During one scene, Gaby overhears two girls discussing not eating in order to lose weight for prom. “I don’t want to look like a fat cow!” one girl announces. To this her friend responds stating that no one’s going to look as awful as Gaby. “Can you imagine going to prom pregnant? They’re going to look ridiculous.” The two girls finish their conversation by explaining that they would, “rather be dead than pregnant...it’s the same thing. Your life is over anyway. You have to have brain damage to get pregnant in high school.”

As a viewer, that’s the part that really got me. “You have to have brain damage to get pregnant in high school.” Really? The CDC reported in 2013 that 46.8% of high school students are sexually active. Now, to the parents reading this, don’t roll your eyes. We can all pretend to be naive all we want, but chances are you were sexually active in high school as well. To say that someone is stupid for getting pregnant, in my opinion, is wrong. You could do all the right things-- wear a condom, be on birth control, but you know what? Mistakes happen. What if the condom breaks? What if “the pill” doesn’t pull through? A 92% effectiveness rate is not 100%... I mean, it’s not rocket science. The risk of pregnancy is there.

After Gaby overheard this conversation in the bathroom, she changed her project to not only look at the statistics of pregnancy but the stereotypes that go along with them.

In the movie, there is another character, Tyra, who is also pregnant. Through Gaby’s friendship with Tyra, she learns the real struggle of being a pregnant teenager-- she has to face the struggles of raising a child by herself. Tyra takes Gaby to the Goodwill shop, where she has to shop for maternity clothes. “They should make maternity clothes for teenagers.” Immediately, Gaby responds,”No they shouldn’t!” And I too had the same reaction. But then I thought about it.

What I say next, I have to be really careful with. I don’t want to say teenage pregnancy is wrong, but I also don’t want to say it’s right. As a teenager myself, I know the last thing I could handle right now is pregnancy and eventually caring for another human being. But, if I were to become pregnant and chose to keep my child, I would want some clothes to wear and I bet you would too. The thing is, teenage pregnancy should never be something to strive for, but if a young girl does become pregnant, she shouldn’t be punished by the rest of society for that.

At the end of the movie, Gaby reveals to the student body during an assembly that she is not actually pregnant.

“Stereotype,” she begins, “a generalization usually exaggerated or oversimplified and often offensive that is used to describe or distinguished a group. A stereotype is like a box that people put us in so that they don’t have to deal with the real person. We shouldn’t slap labels on people and make them disappear into little boxes.”
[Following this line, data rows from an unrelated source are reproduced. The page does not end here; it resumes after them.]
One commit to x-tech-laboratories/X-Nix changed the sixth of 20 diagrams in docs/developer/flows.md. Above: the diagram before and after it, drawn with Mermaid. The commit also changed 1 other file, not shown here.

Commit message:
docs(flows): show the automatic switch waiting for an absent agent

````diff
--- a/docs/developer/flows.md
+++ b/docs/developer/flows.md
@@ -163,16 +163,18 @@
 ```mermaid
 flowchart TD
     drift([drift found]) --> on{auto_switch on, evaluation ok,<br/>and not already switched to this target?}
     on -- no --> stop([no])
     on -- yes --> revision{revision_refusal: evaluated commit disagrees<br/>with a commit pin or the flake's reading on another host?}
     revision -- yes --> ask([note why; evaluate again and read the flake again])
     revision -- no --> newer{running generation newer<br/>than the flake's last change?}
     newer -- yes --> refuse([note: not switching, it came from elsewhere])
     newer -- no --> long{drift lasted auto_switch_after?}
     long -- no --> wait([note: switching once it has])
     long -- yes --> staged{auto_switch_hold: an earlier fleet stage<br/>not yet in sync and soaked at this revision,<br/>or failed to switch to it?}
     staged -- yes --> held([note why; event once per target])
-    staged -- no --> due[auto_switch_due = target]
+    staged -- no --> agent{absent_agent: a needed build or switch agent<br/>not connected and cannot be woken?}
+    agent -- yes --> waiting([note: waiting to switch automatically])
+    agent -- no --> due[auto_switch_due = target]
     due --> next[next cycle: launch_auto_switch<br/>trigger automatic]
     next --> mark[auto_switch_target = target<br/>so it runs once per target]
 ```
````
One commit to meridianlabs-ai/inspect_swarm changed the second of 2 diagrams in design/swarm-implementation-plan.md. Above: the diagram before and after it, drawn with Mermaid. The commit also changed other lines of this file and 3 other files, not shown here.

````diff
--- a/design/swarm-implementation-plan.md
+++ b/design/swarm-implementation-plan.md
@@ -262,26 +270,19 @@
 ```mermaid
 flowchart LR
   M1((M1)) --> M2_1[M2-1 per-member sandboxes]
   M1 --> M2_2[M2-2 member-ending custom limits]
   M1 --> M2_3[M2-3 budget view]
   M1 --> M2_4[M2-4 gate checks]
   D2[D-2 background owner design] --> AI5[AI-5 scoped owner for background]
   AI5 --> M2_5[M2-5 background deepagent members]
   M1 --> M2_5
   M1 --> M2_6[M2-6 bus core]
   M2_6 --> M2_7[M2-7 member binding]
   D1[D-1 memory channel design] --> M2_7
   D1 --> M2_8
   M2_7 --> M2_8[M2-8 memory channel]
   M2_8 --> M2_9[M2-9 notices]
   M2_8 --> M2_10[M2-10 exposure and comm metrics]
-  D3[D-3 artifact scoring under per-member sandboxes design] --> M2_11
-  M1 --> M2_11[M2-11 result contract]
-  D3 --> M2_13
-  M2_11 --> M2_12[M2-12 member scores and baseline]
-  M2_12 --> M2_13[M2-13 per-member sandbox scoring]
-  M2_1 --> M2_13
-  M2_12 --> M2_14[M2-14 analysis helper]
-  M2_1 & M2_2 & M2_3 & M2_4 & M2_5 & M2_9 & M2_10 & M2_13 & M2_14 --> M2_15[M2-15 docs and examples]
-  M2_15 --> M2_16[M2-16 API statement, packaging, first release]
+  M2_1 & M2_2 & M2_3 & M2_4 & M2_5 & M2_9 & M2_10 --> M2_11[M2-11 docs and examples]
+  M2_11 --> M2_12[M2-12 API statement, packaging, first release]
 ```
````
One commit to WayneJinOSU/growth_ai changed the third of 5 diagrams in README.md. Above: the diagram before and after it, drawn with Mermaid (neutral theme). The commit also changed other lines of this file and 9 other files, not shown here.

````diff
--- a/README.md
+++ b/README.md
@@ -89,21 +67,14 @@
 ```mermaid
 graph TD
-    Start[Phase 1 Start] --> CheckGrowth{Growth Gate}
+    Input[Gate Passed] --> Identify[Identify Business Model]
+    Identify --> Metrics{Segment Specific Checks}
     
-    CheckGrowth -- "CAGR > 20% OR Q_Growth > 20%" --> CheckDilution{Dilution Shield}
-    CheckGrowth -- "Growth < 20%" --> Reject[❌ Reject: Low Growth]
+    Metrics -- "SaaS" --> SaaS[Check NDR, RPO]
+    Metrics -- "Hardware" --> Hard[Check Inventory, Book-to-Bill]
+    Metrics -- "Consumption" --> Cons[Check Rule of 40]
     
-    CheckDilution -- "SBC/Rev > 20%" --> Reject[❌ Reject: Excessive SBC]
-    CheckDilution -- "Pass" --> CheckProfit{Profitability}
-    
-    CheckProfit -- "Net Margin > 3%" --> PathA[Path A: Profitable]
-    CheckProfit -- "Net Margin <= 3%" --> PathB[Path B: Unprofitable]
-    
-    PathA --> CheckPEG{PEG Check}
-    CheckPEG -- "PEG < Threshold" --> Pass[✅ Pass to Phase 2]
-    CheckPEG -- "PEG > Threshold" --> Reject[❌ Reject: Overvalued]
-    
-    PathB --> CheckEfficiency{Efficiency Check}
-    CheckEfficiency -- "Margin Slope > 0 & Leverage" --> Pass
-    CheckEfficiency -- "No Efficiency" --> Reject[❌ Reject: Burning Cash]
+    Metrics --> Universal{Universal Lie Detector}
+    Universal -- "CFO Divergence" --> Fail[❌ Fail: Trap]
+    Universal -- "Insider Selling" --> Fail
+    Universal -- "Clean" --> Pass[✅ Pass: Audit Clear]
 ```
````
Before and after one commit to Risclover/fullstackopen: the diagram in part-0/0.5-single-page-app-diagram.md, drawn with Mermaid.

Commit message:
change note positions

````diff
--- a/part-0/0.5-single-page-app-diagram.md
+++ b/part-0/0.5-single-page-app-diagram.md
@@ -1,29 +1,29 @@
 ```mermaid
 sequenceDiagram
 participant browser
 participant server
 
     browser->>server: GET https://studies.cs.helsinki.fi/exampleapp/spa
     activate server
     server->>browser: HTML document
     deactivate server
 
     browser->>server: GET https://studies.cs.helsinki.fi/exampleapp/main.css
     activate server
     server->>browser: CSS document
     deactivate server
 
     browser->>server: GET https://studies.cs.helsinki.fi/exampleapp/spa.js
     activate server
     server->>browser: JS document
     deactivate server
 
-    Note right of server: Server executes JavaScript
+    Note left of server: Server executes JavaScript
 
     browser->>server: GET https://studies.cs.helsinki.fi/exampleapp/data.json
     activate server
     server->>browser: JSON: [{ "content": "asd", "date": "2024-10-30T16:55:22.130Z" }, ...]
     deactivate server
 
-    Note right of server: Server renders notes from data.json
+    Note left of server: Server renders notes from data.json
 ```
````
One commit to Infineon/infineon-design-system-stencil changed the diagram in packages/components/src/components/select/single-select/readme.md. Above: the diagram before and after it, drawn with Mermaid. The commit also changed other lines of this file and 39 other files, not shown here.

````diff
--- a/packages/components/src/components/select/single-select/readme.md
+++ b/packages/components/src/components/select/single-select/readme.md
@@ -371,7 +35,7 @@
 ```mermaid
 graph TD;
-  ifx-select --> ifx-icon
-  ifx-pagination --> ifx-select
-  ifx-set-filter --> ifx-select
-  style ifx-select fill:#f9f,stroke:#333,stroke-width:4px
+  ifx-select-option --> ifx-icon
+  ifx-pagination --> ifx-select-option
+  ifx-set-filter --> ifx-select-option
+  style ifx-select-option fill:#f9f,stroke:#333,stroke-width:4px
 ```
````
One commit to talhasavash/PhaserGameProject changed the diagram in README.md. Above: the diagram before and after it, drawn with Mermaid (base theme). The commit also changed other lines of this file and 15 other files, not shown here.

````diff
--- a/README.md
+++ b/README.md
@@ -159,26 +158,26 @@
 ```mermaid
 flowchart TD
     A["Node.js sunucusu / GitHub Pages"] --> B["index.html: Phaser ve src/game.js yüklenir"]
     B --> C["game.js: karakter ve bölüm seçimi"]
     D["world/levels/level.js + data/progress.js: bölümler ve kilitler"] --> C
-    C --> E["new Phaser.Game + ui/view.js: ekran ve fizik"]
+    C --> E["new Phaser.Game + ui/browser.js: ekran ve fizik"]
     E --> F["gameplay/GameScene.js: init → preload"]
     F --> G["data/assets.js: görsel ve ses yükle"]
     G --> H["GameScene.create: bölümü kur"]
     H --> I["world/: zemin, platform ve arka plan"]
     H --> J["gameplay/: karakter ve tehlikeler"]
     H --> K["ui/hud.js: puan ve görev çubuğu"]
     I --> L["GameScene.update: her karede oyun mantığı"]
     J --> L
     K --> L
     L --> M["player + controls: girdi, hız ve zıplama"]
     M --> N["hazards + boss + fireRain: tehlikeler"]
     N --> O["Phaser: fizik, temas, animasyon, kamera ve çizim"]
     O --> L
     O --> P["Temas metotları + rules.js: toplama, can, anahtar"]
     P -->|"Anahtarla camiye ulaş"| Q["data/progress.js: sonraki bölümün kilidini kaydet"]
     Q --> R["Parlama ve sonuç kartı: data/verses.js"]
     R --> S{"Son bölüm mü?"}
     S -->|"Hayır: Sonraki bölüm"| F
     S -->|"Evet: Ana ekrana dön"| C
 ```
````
As Gaby states, “I know that getting pregnant young is not the best thing…” But to punish a young girl who is already facing probably one of the toughest moments in her life isn’t okay. To tell a young girl who has hopes and aspirations that she is stupid and might as well give up on her future is wrong. If someone tells you something enough, you begin to believe it yourself. If you are told enough times that you’ll never go to college, chances are you’ll never go to college. Society needs to stop seeing pregnant teenage girls as pregnant and start seeing them as teenage girls and more so, as human beings. 

Photo Sources: 1, 2, 3
Sources: 1, 2, 3